So the stagnation begins. Mario is now an inmate at Spandau prison, allowed out of his box only under the strictest protective conditions for a brief walk around the exercise yard. No kind of life, this. No more game changers for him. Just an eternity on children's pajamas and ironic collectibles.
Maybe it goes further than that. Maybe we are living in a post-mascot age. For some reason, my thoughts lately keep turning to Playstation All-Stars Battle Royale. What its presence actually represents rather than the qualities of the actual game (which I still can't be arsed to play). Smash Bros Brawl, its clone father, was a property based entirely around nostalgia. As in, that was the only reason for its existence and the carbon from which its entire chemical makeup was composed. It was about seeing all your favorite faces from your childhood interacting, which is always fun. It's like finding out that one celebrity or artist you really like is best friends with another one you really like.
But can PASBR claim the same thing? One could certainly claim to like Nathan Drake or Cole McGrath or the games from which they originate, but they're not exactly icons, they're just two white blokes in jeans. They can't be said to have nostalgia working for them because they've only been out a few years. An exercise in celebrating them has a rather disagreeable taint of cynical marketing about it. But maybe that's the age we live in, now. Maybe that's what Sony's trying to tell us. We don't need to work at building a relationship between you and our characters anymore. We're just going to dictate what you like. Whether or not a character proved popular is no longer relevant, we simply act under the assumption that they are. I mean, Fat Princess? Seriously?
And then there's the matter of including Dante from Devil May Cry as a character, only it's the new Dante from the DmC: Devil May Cry reboot. The one that isn't even fucking out yet. How does it make sense to put a character who doesn't yet formally exist in a popularity contest? What would you even call that? The assumption of success? Pre-nostalgia? Whatever the case, perhaps this world is just getting too frightening for a fat little cartoon plumber.
Yahtzee is a British-born, currently Australian-based writer and gamer with a sweet hat and a chip on his shoulder.

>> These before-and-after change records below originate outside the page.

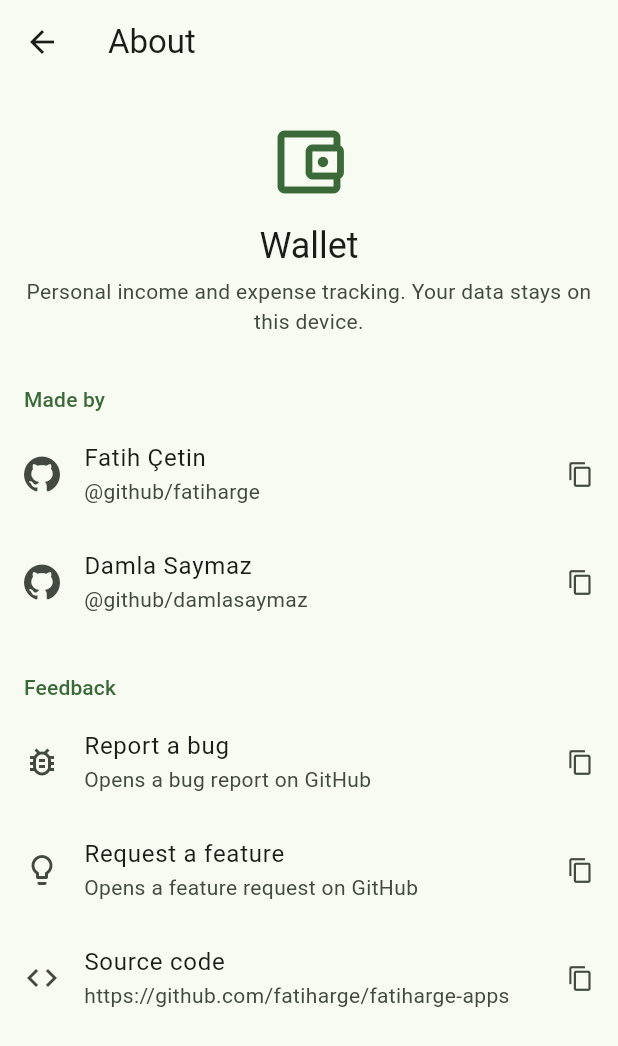
After one commit to fatiharge/fatiharge-apps, a Flutter app: the AboutPage screen opened by its route, on a phone screen of 412 x 824 dp. The commit adds this screen. Shown: the top 1046 px of the screen. Run offline on Flutter 3.47's test engine with Material 3 defaults, Android fonts, the light colour scheme and no system bars; our stand-ins replace auto_route, bloc, easy_localization, fl_chart, flutter_bloc, font_awesome_flutter and 4 more; accounts and stored records are empty.

Commit message:
feat(wallet): add an about page with credits and issue links
Reached from the dashboard's app bar. It names both authors with their
GitHub handles and links the repository's bug-report and feature-request
issue forms, so feedback arrives on a template instead of an empty body.

Rows copy to the clipboard rather than launching a browser: url_launcher
would be this app's first platform channel, and a copied link gets the
reader just as far.

Adds font_awesome_flutter for the GitHub mark, which Material Symbols does
not ship. Icon fonts are tree-shaken, so the unused glyphs stay out of the
bundle.

```diff
--- a/apps/wallet/assets/translations/en.json
+++ b/apps/wallet/assets/translations/en.json
@@ -70,6 +70,18 @@
       "other": "{names} budgets exceeded."
     }
   },
+  "about": {
+    "title": "About",
+    "tagline": "Personal income and expense tracking. Your data stays on this device.",
+    "made_by": "Made by",
+    "feedback": "Feedback",
+    "bug_report": "Report a bug",
+    "bug_report_hint": "Opens a bug report on GitHub",
+    "feature_request": "Request a feature",
+    "feature_request_hint": "Opens a feature request on GitHub",
+    "source": "Source code",
+    "copied": "Copied to clipboard"
+  },
   "category": {
     "food": "Food",
     "transport": "Transport",
--- a/apps/wallet/assets/translations/tr.json
+++ b/apps/wallet/assets/translations/tr.json
@@ -70,6 +70,18 @@
       "other": "{names} bütçeleri aşıldı."
     }
   },
+  "about": {
+    "title": "Hakkında",
+    "tagline": "Kişisel gelir ve gider takibi. Verilerin bu cihazda kalır.",
+    "made_by": "Yapanlar",
+    "feedback": "Geri bildirim",
+    "bug_report": "Hata bildir",
+    "bug_report_hint": "GitHub'da hata kaydı açar",
+    "feature_request": "Özellik iste",
+    "feature_request_hint": "GitHub'da özellik isteği açar",
+    "source": "Kaynak kod",
+    "copied": "Panoya kopyalandı"
+  },
   "category": {
     "food": "Yemek",
     "transport": "Ulaşım",
--- /dev/null
+++ b/apps/wallet/lib/features/about/about_info.dart
@@ -0,0 +1,47 @@
+import 'package:meta/meta.dart';
+
+/// Who made the app and where to file issues.
+///
+/// Sits at the feature root rather than in `domain/` for the same reason
+/// `default_categories.dart` does: it is feature *content*, not a rule. Keeping
+/// it in one file means adding a name or repointing a link is a one-line change
+/// that never touches a widget.
+///
+/// There is deliberately no email here: GitHub issues are the only channel we
+/// commit to answering, and offering a second one that nobody watches is worse
+/// than offering none.
+@immutable
+class Maintainer {
+  const Maintainer(this.name, this.handle);
+
+  final String name;
+
+  /// The GitHub username. Shown next to [name] rather than hidden behind it —
+  /// it is the part a reader can act on.
+  final String handle;
+
+  /// Spelled `@github/handle` rather than the bare `@handle`: the page lists
+  /// no other network, so an unqualified handle would leave the reader
+  /// guessing which one it belongs to.
+  String get mention => '@github/$handle';
+
+  String get githubUrl => 'https://github.com/$handle';
+}
+
+/// Listed owner-first, which is also the order they show up on the page.
+const maintainers = [
+  Maintainer('Fatih Çetin', 'fatiharge'),
+  Maintainer('Damla Saymaz', 'damlasaymaz'),
+];
+
+const repositoryUrl = 'https://github.com/fatiharge/fatiharge-apps';
+
+/// Deep links into the repository's issue forms, so a report lands with the
+/// template already applied instead of on an empty issue body. The `template`
+/// values are the filenames under `.github/ISSUE_TEMPLATE/` — renaming one
+/// there silently drops the query parameter and GitHub falls back to the
+/// chooser, so this never breaks loudly.
+const bugReportUrl = '$repositoryUrl/issues/new?template=bug_report.yml';
+
+const featureRequestUrl =
+    '$repositoryUrl/issues/new?template=feature_request.yml';
--- /dev/null
+++ b/apps/wallet/lib/features/about/presentation/page/about_page.dart
@@ -0,0 +1,146 @@
+import 'package:auto_route/auto_route.dart';
+import 'package:easy_localization/easy_localization.dart';
+import 'package:flutter/material.dart';
+import 'package:flutter/services.dart';
+import 'package:font_awesome_flutter/font_awesome_flutter.dart';
+import 'package:wallet/features/about/about_info.dart';
+import 'package:wallet/generated/locale_keys.g.dart';
+
+/// Credits and where to file issues.
+///
+/// Reached from the dashboard's app bar rather than a navigation destination
+/// — visible, but not competing with the three tabs.
+///
+/// Every row copies rather than opens: launching a browser would mean adding
+/// `url_launcher` to an app that otherwise has no platform channels at all,
+/// and a copied link gets the user just as far.
+@RoutePage()
+class AboutPage extends StatelessWidget {
+  const AboutPage({super.key});
+
+  @override
+  Widget build(BuildContext context) => Scaffold(
+    appBar: AppBar(title: Text(LocaleKeys.about_title.tr())),
+    body: ListView(
+      padding: const EdgeInsets.only(bottom: 32),
+      children: [
+        const _Header(),
+        _SectionLabel(LocaleKeys.about_made_by.tr()),
+        for (final maintainer in maintainers)
+          _CopyTile(
+            // FaIcon rather than Icon: Font Awesome glyphs are not square, and
+            // the plain Icon box crops and mis-centres them.
+            leading: const FaIcon(FontAwesomeIcons.github),
+            title: maintainer.name,
+            subtitle: maintainer.mention,
+            value: maintainer.githubUrl,
+          ),
+        _SectionLabel(LocaleKeys.about_feedback.tr()),
+        _CopyTile(
+          leading: const Icon(Icons.bug_report_outlined),
+          title: LocaleKeys.about_bug_report.tr(),
+          subtitle: LocaleKeys.about_bug_report_hint.tr(),
+          value: bugReportUrl,
+        ),
+        _CopyTile(
+          leading: const Icon(Icons.lightbulb_outline),
+          title: LocaleKeys.about_feature_request.tr(),
+          subtitle: LocaleKeys.about_feature_request_hint.tr(),
+          value: featureRequestUrl,
+        ),
+        _CopyTile(
+          leading: const Icon(Icons.code),
+          title: LocaleKeys.about_source.tr(),
+          subtitle: repositoryUrl,
+          value: repositoryUrl,
+        ),
+      ],
+    ),
+  );
+}
+
+class _Header extends StatelessWidget {
+  const _Header();
+
+  @override
+  Widget build(BuildContext context) {
+    final theme = Theme.of(context);
+
+    return Padding(
+      padding: const EdgeInsets.fromLTRB(16, 24, 16, 8),
+      child: Column(
+        children: [
+          Icon(
+            Icons.account_balance_wallet_outlined,
+            size: 56,
+            color: theme.colorScheme.primary,
+          ),
+          const SizedBox(height: 12),
+          Text('Wallet', style: theme.textTheme.headlineSmall),
+          const SizedBox(height: 4),
+          Text(
+            LocaleKeys.about_tagline.tr(),
+            style: theme.textTheme.bodyMedium?.copyWith(
+              color: theme.colorScheme.onSurfaceVariant,
+            ),
+            textAlign: TextAlign.center,
+          ),
+        ],
+      ),
+    );
+  }
+}
+
+class _SectionLabel extends StatelessWidget {
+  const _SectionLabel(this.text);
+
+  final String text;
+
+  @override
+  Widget build(BuildContext context) {
+    final theme = Theme.of(context);
+
+    return Padding(
+      padding: const EdgeInsets.fromLTRB(16, 24, 16, 4),
+      child: Text(
+        text,
+        style: theme.textTheme.labelLarge?.copyWith(
+          color: theme.colorScheme.primary,
+        ),
+      ),
+    );
+  }
+}
+
+/// A row that puts [value] on the clipboard and says so.
+class _CopyTile extends StatelessWidget {
+  const _CopyTile({
+    required this.leading,
+    required this.title,
+    required this.subtitle,
+    required this.value,
+  });
+
+  final Widget leading;
+  final String title;
+  final String subtitle;
+  final String value;
+
+  @override
+  Widget build(BuildContext context) => ListTile(
+    leading: leading,
+    title: Text(title),
+    subtitle: Text(subtitle),
+    trailing: const Icon(Icons.copy_outlined, size: 18),
+    onTap: () => _copy(context),
+  );
+
+  Future<void> _copy(BuildContext context) async {
+    final messenger = ScaffoldMessenger.of(context);
+    await Clipboard.setData(ClipboardData(text: value));
+
+    messenger
+      ..hideCurrentSnackBar()
+      ..showSnackBar(SnackBar(content: Text(LocaleKeys.about_copied.tr())));
+  }
+}
--- a/apps/wallet/lib/features/finance/presentation/page/dashboard_page.dart
+++ b/apps/wallet/lib/features/finance/presentation/page/dashboard_page.dart
@@ -31,7 +31,19 @@ class _DashboardView extends StatelessWidget {
 
   @override
   Widget build(BuildContext context) => Scaffold(
-    appBar: AppBar(title: Text(LocaleKeys.tabs_dashboard.tr())),
+    appBar: AppBar(
+      title: Text(LocaleKeys.tabs_dashboard.tr()),
+      // The dashboard is the app's landing tab, so its action bar is the one
+      // place an "about" button is reliably found without adding a fourth
+      // navigation destination for it.
+      actions: [
+        IconButton(
+          onPressed: () => context.router.push(const AboutRoute()),
+          icon: const Icon(Icons.info_outline),
+          tooltip: LocaleKeys.about_title.tr(),
+        ),
+      ],
+    ),
     body: BlocBuilder<DashboardCubit, DashboardState>(
       builder: (context, state) => switch (state) {
         DashboardLoading() => const Center(child: CircularProgressIndicator()),
--- a/apps/wallet/lib/route/app_router.dart
+++ b/apps/wallet/lib/route/app_router.dart
@@ -23,6 +23,10 @@ class RouteManager extends RootStackRouter {
       page: TransactionEntryRoute.page,
       customRouteBuilder: _modalSheetBuilder,
     ),
+    // No navigation leads here — the dashboard title's hidden gesture pushes
+    // it. Registered like any other route all the same, so it is reachable in
+    // tests and by a deep link.
+    AutoRoute(page: AboutRoute.page),
   ];
 }
 
--- a/apps/wallet/pubspec.yaml
+++ b/apps/wallet/pubspec.yaml
@@ -37,7 +37,7 @@ dependencies:
   fl_chart: ^1.2.0
   hive_ce: ^2.19.3
   hive_ce_flutter: ^2.3.1
-
+  font_awesome_flutter: ^11.0.0
   uuid: ^4.5.1
 
 dev_dependencies:
```
Also changed, not shown: apps/wallet/lib/generated/locale_keys.g.dart, apps/wallet/lib/route/app_router.gr.dart, pubspec.lock, 1 other file.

When he isn't talking very fast into a headset mic he also designs freeware adventure games. His personal site is www.fullyramblomatic.com.